The panmongolist was so afraid of the dark
he asked to be buried in a candlelit coffin.

A death-pecked cry darkens the entire city
and is hoisted through the shrieking world.


Fragments for Ali

lend me a syllable
          from Assyrian ash
          from the ashes of Ishtar

unruffle my birdsnest ignorance


you who brothered me there
like a son and bronzed silver
        into figures of amity

in the desert path above Tartous

          through salt tides
          and toothsucking sand

the bell of your name



hardbreathing of pebblestones
          lost to the iron-shore sea

the upturned hulls
          of fishing boats
                    wet with life

          as if hope struck
    and was bundled out by the sun


winter ices the weathervane
          in the Alawite district
where your ailing mother lives—
                    reproach of the tank’s eye
                    tingling the museum gates

and somewhere beyond the pocked wall
and somewhere beyond the General’s spyglass
among shelled-out newbuilds
and frail city stanchions

          your son walks
                    the herded miles


blood in the jasmine
sweat of death
how do new buds grow
from beheaded flowers?


families hide out for months
          in their homes
          betrayed by the dark
               and the painted
          irreality of television

relatives names
                    on blacklists
in windows     purloined
          of the old familiar faces


where in these Mallajah hills
is the lamb of your niece?

          sorrow of the olive grove
          bones that conspire in the Queiq river


an amphitheatre
          labored over

          now cordoned
where the villagers
          cannot be sure
of the informers
          from the mob
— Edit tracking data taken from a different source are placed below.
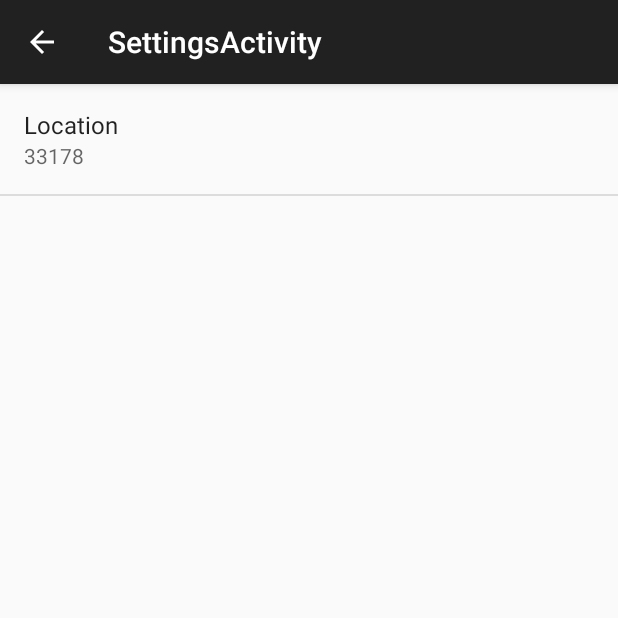
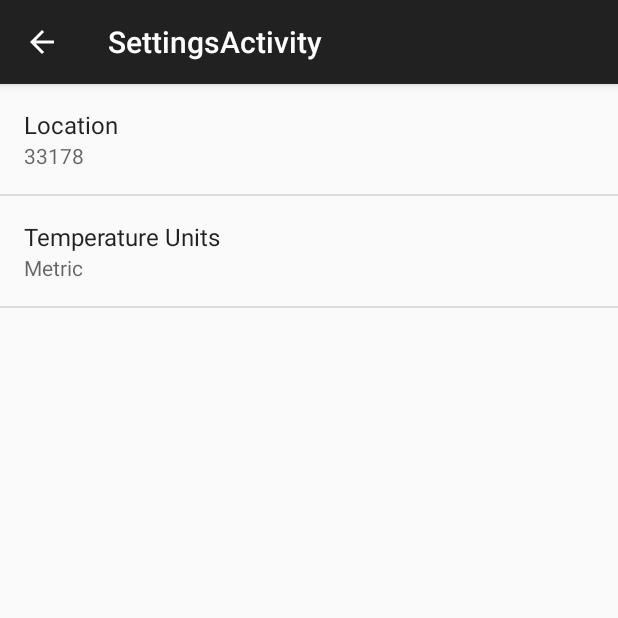
Before and after one commit to jorgep19/sunshine, an Android app: the screen it shows after launch (SettingsActivity), in the options menu, after a tap on "Settings", on a phone screen of 412 x 824 dp, the top half of it. Run offline under Robolectric (Android 15) with nearby library versions, the phone set to English and light mode, and no system bars; 1 statement that could not run was skipped.

Commit message:
implemented temperature unit function

```diff
--- a/app/src/main/java/com/jpdevs/sunshine/SettingsActivityFragment.java
+++ b/app/src/main/java/com/jpdevs/sunshine/SettingsActivityFragment.java
@@ -6,7 +6,7 @@ import android.preference.ListPreference;
 import android.preference.Preference;
 import android.preference.PreferenceFragment;
 import android.os.Bundle;
-import android.preference.PreferenceManager;
+
 public class SettingsActivityFragment extends PreferenceFragment
         implements Preference.OnPreferenceChangeListener {
 
@@ -21,6 +21,7 @@ public class SettingsActivityFragment extends PreferenceFragment
         getPreferenceManager().setSharedPreferencesName(SUNSHINE_SETTINGS_PREFS);
         addPreferencesFromResource(R.xml.pref_general);
         bindPreferenceSummaryToValue(findPreference(getString(R.string.pref_location_key)));
+        bindPreferenceSummaryToValue(findPreference(getString(R.string.pref_unit_key)));
     }
 
     @Override
--- a/app/src/main/res/values/strings.xml
+++ b/app/src/main/res/values/strings.xml
@@ -12,4 +12,13 @@
     <string name="location">Location</string>
     <string name="pref_location_key" translatable="false">location_pref</string>
     <string name="location_pref_default_value" translatable="false">33178</string>
+    <string name="temperature_units">Temperature Units</string>
+    <string name="pref_unit_key" translatable="false">unit_pref</string>
+    <string name="metric">Metric</string>
+    <string name="imperial">Imperial</string>
+    <string-array name="temperature_units">
+        <item>@string/metric</item>
+        <item>@string/imperial</item>
+    </string-array>
+
 </resources>
--- a/app/src/main/res/xml/pref_general.xml
+++ b/app/src/main/res/xml/pref_general.xml
@@ -11,4 +11,11 @@
         android:inputType="text"
         android:singleLine="true" />
 
+    <ListPreference
+        android:title="@string/temperature_units"
+        android:key="@string/pref_unit_key"
+        android:defaultValue="@string/metric"
+        android:entries="@array/temperature_units"
+        android:entryValues="@array/temperature_units"/>
+
 </PreferenceScreen>
```
Also changed, not shown: app/src/main/java/com/jpdevs/sunshine/ForecastFragment.java (+13 -0 lines).
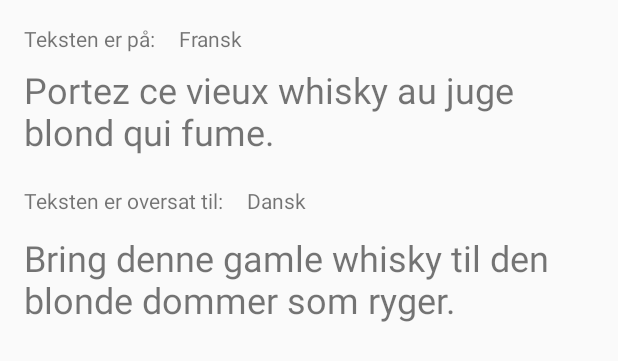
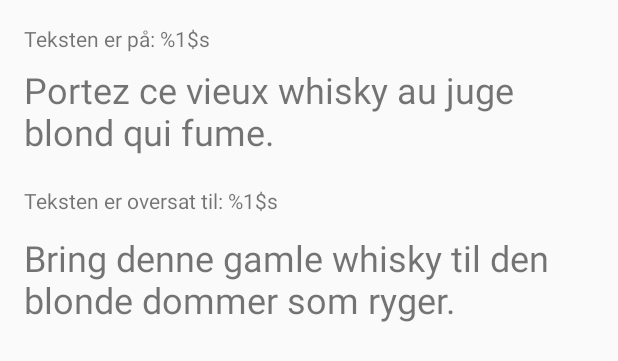
Before and after one commit to jesp209i/Ordsome.ordsomegram-ktx, an Android app: the layout fragment_answered_request.xml on its own in the app's theme, with its tools: preview values and no code run, on a phone screen of 412 x 824 dp. Shown: the top 361 px of the screen. Run offline under Robolectric (Android 15) with nearby library versions, the phone set to English and light mode, and no system bars.

Commit message:
better string handling via resources

```diff
--- a/app/src/main/res/layout/fragment_answered_request.xml
+++ b/app/src/main/res/layout/fragment_answered_request.xml
@@ -18,24 +18,6 @@
             app:layout_constraintStart_toStartOf="parent" app:layout_constraintHorizontal_bias="0.5"
             app:layout_constraintEnd_toEndOf="parent" android:layout_marginLeft="16dp"
             android:layout_marginRight="16dp" app:layout_constraintTop_toBottomOf="@+id/answered_original_textview"/>
-    <TextView
-            android:text="@string/placeholder_source_language"
-            android:id="@+id/answered_source_language_textview"
-
-            android:layout_width="wrap_content"
-            android:layout_height="wrap_content"
-            android:layout_marginLeft="16dp"
-            android:layout_marginStart="16dp"
-            app:layout_constraintStart_toEndOf="@+id/answered_original_textview" android:layout_marginTop="16dp"
-            app:layout_constraintTop_toTopOf="parent"/>
-    <TextView
-            android:text="@string/placeholder_target_language"
-            android:id="@+id/answered_target_language_textview"
-            android:layout_width="wrap_content"
-            android:layout_height="wrap_content"
-            android:layout_marginLeft="16dp" android:layout_marginStart="16dp"
-            app:layout_constraintStart_toEndOf="@+id/answered_translated_textview" android:layout_marginTop="20dp"
-            app:layout_constraintTop_toBottomOf="@+id/answered_original_text"/>
     <TextView
             android:text="@string/placeholder_translated_text"
             android:id="@+id/answered_translated_text"
--- a/app/src/main/res/values/strings.xml
+++ b/app/src/main/res/values/strings.xml
@@ -17,9 +17,9 @@
     <string name="answer_fragment_button_text">send forslag</string>
 
     <!-- Layout: fragment_answered_request.xml -->
-    <string name="answered_original_textview">Teksten er på:</string>
+    <string name="answered_original_textview">Teksten er på: %1$s</string>
 
-    <string name="answered_translated_textview">Teksten er oversat til:</string>
+    <string name="answered_translated_textview">Teksten er oversat til: %1$s</string>
 
     <!-- Layout: fragment_requestitem.xml
     Also uses "answered_target_language_text" and "answered_source_language_text" as placeholders
```
Also changed, not shown: app/src/main/java/dk/enmango/ordsomegram/AnsweredRequest.kt (+20 -13 lines).
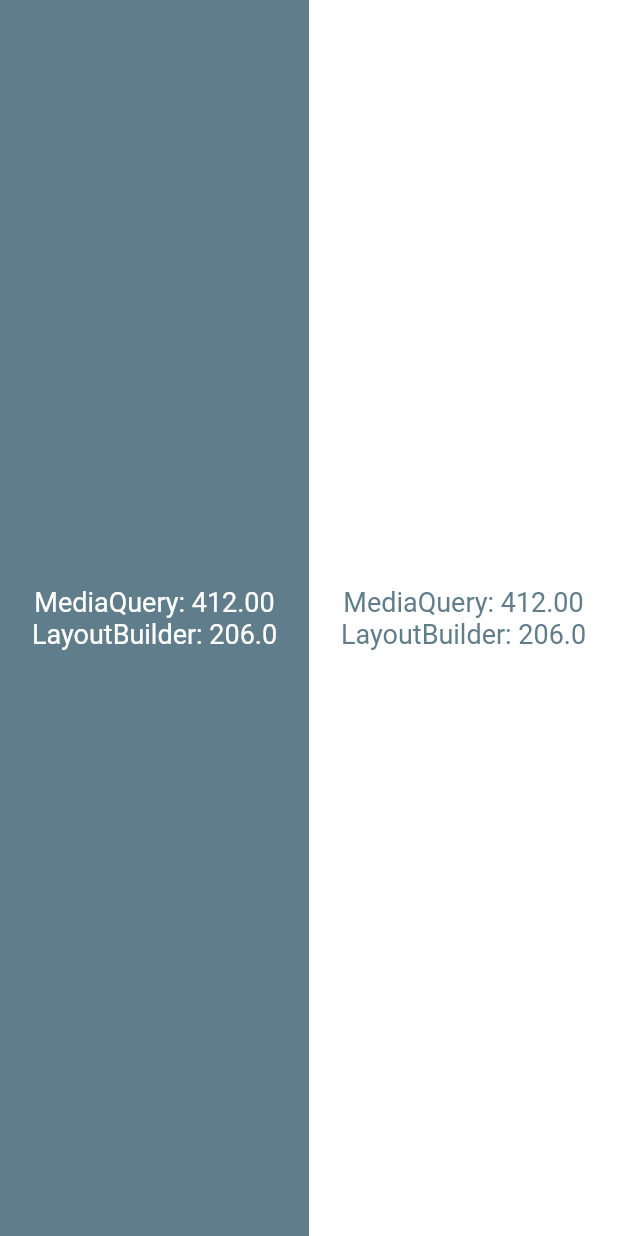
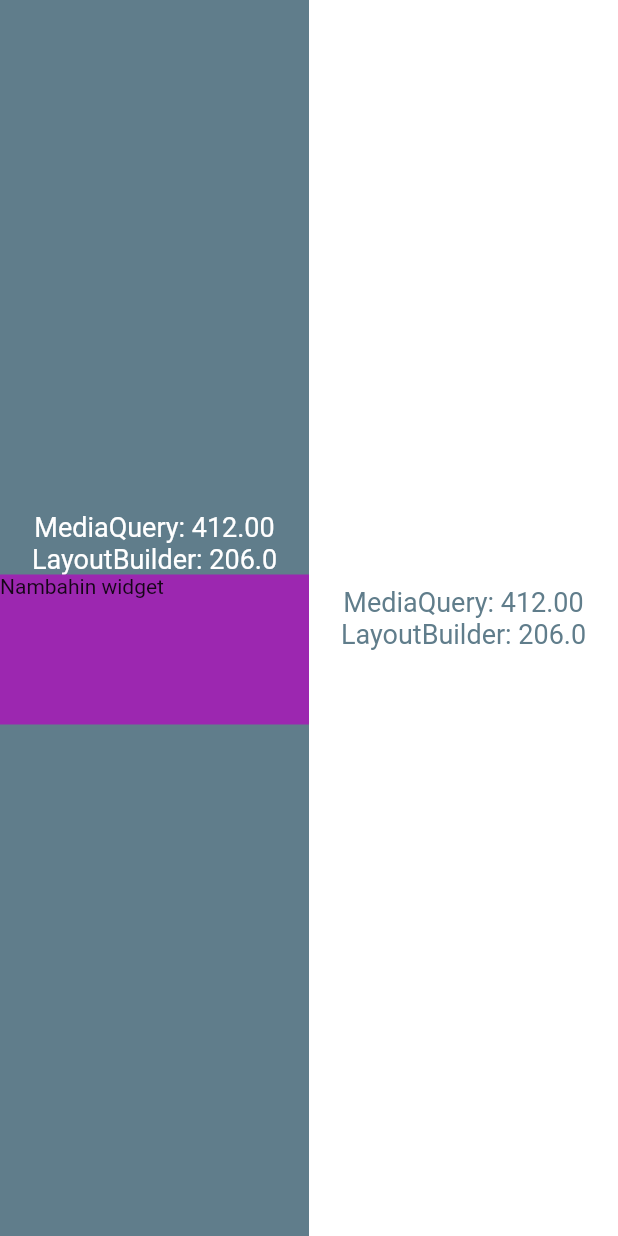
Before and after one commit to Thoriq-ha/layout_builder, a Flutter app: the screen it shows after launch, on a phone screen of 412 x 824 dp. Run offline on Flutter 3.47's test engine with Material 2 defaults, Android fonts, the phone set to English and light mode, and no system bars.

Commit message:
adding container widget under text widgets

```diff
--- a/lib/main.dart
+++ b/lib/main.dart
@@ -57,6 +57,12 @@ class HomePage extends StatelessWidget {
                       style: TextStyle(color: Colors.white, fontSize: 18),
                       textAlign: TextAlign.center,
                     ),
+                    Container(
+                      color: Colors.purple,
+                      width: 100,
+                      height: 100,
+                      child: Text('Nambahin widget'),
+                    )
                   ],
                 );
               },
```
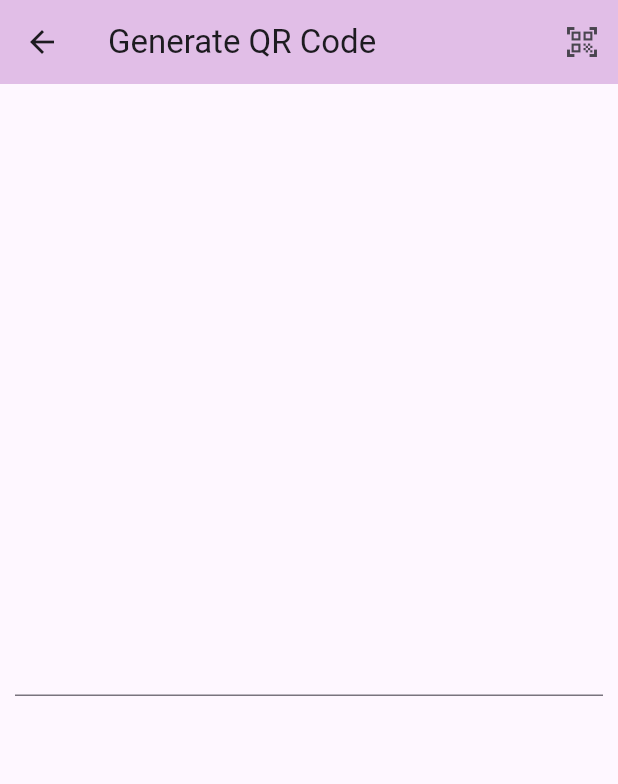
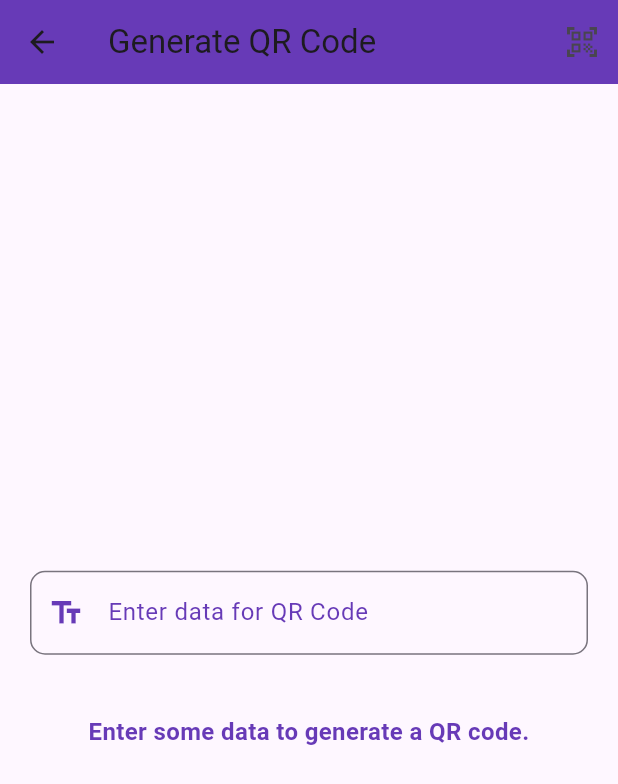
Before and after one commit to codeby-vikrant/Task-5-QR-Scanner-App, a Flutter app: the GenerateCodeScreen screen opened by its route, on a phone screen of 412 x 824 dp. Shown: the top 784 px of the screen. Run offline on Flutter 3.47's test engine with Material 3 defaults, Android fonts, the phone set to English and light mode, and no system bars; our stand-ins replace pretty_qr_code; missing offline and left inert: mobile_scanner.

Commit message:
made some ui changes here too

```diff
--- a/lib/screens/generate_code.dart
+++ b/lib/screens/generate_code.dart
@@ -10,35 +10,76 @@ class GenerateCodeScreen extends StatefulWidget {
 
 class _GenerateCodeScreenState extends State<GenerateCodeScreen> {
   String? qrData;
+
   @override
   Widget build(BuildContext context) {
     return Scaffold(
       appBar: AppBar(
-        backgroundColor: Colors.purple[100],
+        backgroundColor: Colors.deepPurple,
         title: const Text("Generate QR Code"),
         actions: [
           IconButton(
-              onPressed: () {
-                Navigator.popAndPushNamed(context, "/scan");
-              },
-              icon: const Icon(Icons.qr_code_scanner))
+            onPressed: () {
+              Navigator.popAndPushNamed(context, "/scan");
+            },
+            icon: const Icon(Icons.qr_code_scanner),
+          ),
         ],
       ),
       body: Padding(
-        padding: const EdgeInsets.all(10.0),
+        padding: const EdgeInsets.all(20.0),
         child: Column(
-          mainAxisAlignment: MainAxisAlignment.spaceEvenly,
-          mainAxisSize: MainAxisSize.max,
-          crossAxisAlignment: CrossAxisAlignment.center,
+          mainAxisAlignment: MainAxisAlignment.center,
+          crossAxisAlignment: CrossAxisAlignment.stretch,
           children: [
             TextField(
+              decoration: InputDecoration(
+                labelText: 'Enter data for QR Code',
+                labelStyle: const TextStyle(color: Colors.deepPurple),
+                border: OutlineInputBorder(
+                  borderRadius: BorderRadius.circular(10),
+                  borderSide: const BorderSide(
+                    color: Colors.deepPurple,
+                    width: 2,
+                  ),
+                ),
+                focusedBorder: OutlineInputBorder(
+                  borderRadius: BorderRadius.circular(10),
+                  borderSide: const BorderSide(
+                    color: Colors.deepPurple,
+                    width: 2,
+                  ),
+                ),
+                prefixIcon:
+                    const Icon(Icons.text_fields, color: Colors.deepPurple),
+              ),
               onSubmitted: (value) {
                 setState(() {
                   qrData = value;
                 });
               },
             ),
-            if (qrData != null) PrettyQrView.data(data: qrData!)
+            const SizedBox(height: 20),
+            if (qrData != null)
+              Center(
+                child: PrettyQrView.data(
+                  data: qrData!,
+                  errorCorrectLevel: QrErrorCorrectLevel.M,
+                ),
+              ),
+            const SizedBox(height: 20),
+            if (qrData == null)
+              const Center(
+                child: Text(
+                  'Enter some data to generate a QR code.',
+                  style: TextStyle(
+                    color: Colors.deepPurple,
+                    fontSize: 16,
+                    fontWeight: FontWeight.bold,
+                  ),
+                  textAlign: TextAlign.center,
+                ),
+              ),
           ],
         ),
       ),
```
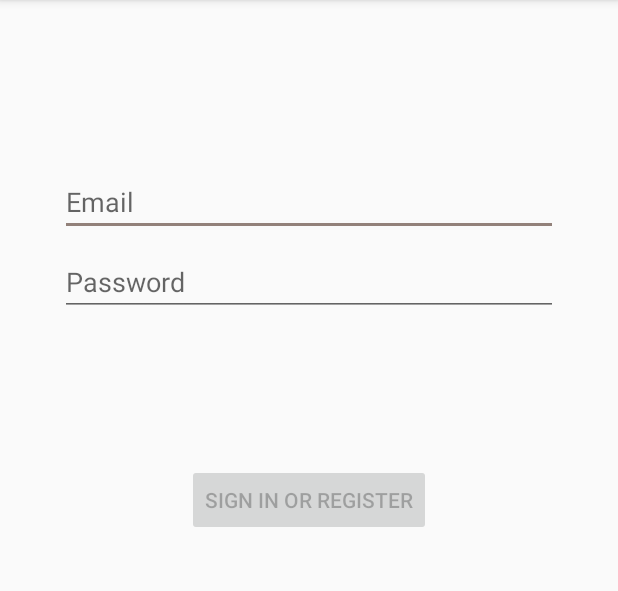
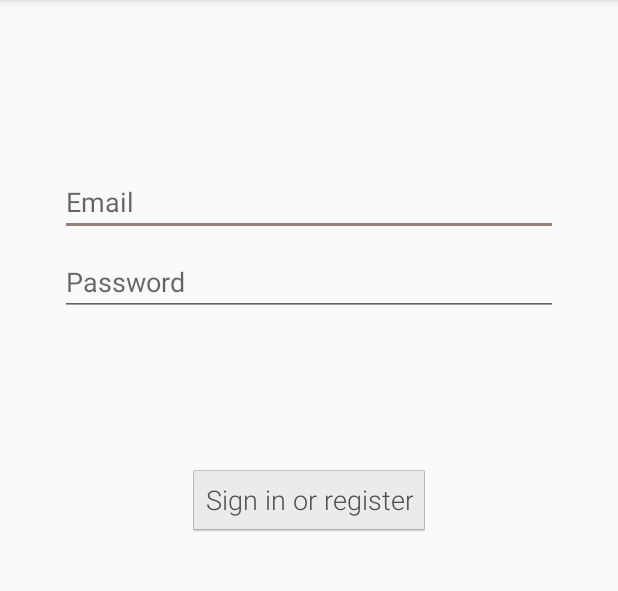
Before and after one commit to hanssy130/CORONAFeed, an Android app: the screen it shows after launch (LoginActivity), on a phone screen of 412 x 824 dp, the part 84-675 px from its top. Run offline under Robolectric (Android 15) with nearby library versions, the phone set to English and light mode, and no system bars.

Commit message:
Updated ability to change XML font.

```diff
--- a/app/src/main/res/values/styles.xml
+++ b/app/src/main/res/values/styles.xml
@@ -5,6 +5,16 @@
         <item name="colorPrimary">@color/colorPrimary</item>
         <item name="colorPrimaryDark">@color/colorPrimaryDark</item>
         <item name="colorAccent">@color/colorAccent</item>
+        <item name="android:textViewStyle">@style/RobotoTextViewStyle</item>
+        <item name="buttonStyle">@style/RobotoButtonStyle</item>
+    </style>
+
+    <style name="RobotoTextViewStyle" parent="android:Widget.TextView">
+        <item name="android:fontFamily">sans-serif-light</item>
+    </style>
+
+    <style name="RobotoButtonStyle" parent="android:Widget.Holo.Button">
+        <item name="android:fontFamily">sans-serif-light</item>
     </style>
 
 </resources>
```
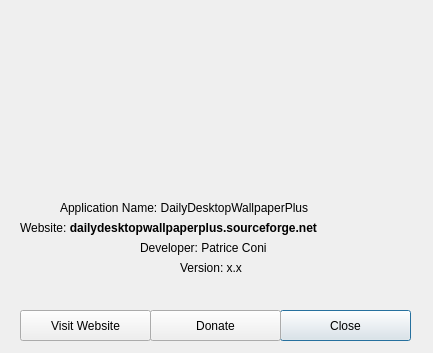
Old version of the form about.ui in the repository hakan1498/DailyDesktopWallpaperPlus.
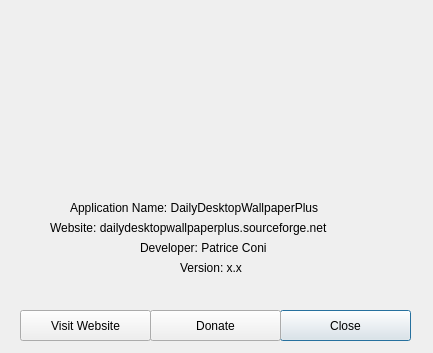
New version of the form. Icons and pictures are not drawn.

```diff
--- a/about.ui
+++ b/about.ui
@@ -38,7 +38,7 @@
   <widget class="QLabel" name="label_2">
    <property name="geometry">
     <rect>
-     <x>60</x>
+     <x>70</x>
      <y>200</y>
      <width>361</width>
      <height>16</height>
@@ -51,14 +51,14 @@
   <widget class="QLabel" name="label_4">
    <property name="geometry">
     <rect>
-     <x>20</x>
+     <x>50</x>
      <y>220</y>
      <width>411</width>
      <height>16</height>
     </rect>
    </property>
    <property name="text">
-    <string>&lt;html&gt;&lt;head/&gt;&lt;body&gt;&lt;p&gt;Website: &lt;span style=&quot; font-weight:600;&quot;&gt;dailydesktopwallpaperplus.sourceforge.net&lt;/span&gt;&lt;/p&gt;&lt;/body&gt;&lt;/html&gt;</string>
+    <string>&lt;html&gt;&lt;head/&gt;&lt;body&gt;&lt;p&gt;Website: dailydesktopwallpaperplus.sourceforge.net&lt;/p&gt;&lt;/body&gt;&lt;/html&gt;</string>
    </property>
   </widget>
   <widget class="QLabel" name="label_3">
```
school-less children
          stare out from
pillars of rock
          to the distant

grey Mediterranean—
          mesh of Europe


to speak is a game of chess

terror in the telephone
where no one appears to

          dread of breath
      silence that roars


The National Park

Imperious eyes of the trained killer
draped in a white flag, who would
maculate us with the venom of his clan.

Here, where death is the stone inside
a rotting fruit; what would they ask
if not turning away at the final demand,

which is speech? They enter the gable
of the national park and do not tell us
and are with themselves and are gone.


Selection from Everything Broken Up Dances (forthcoming from Tupelo Press, USA)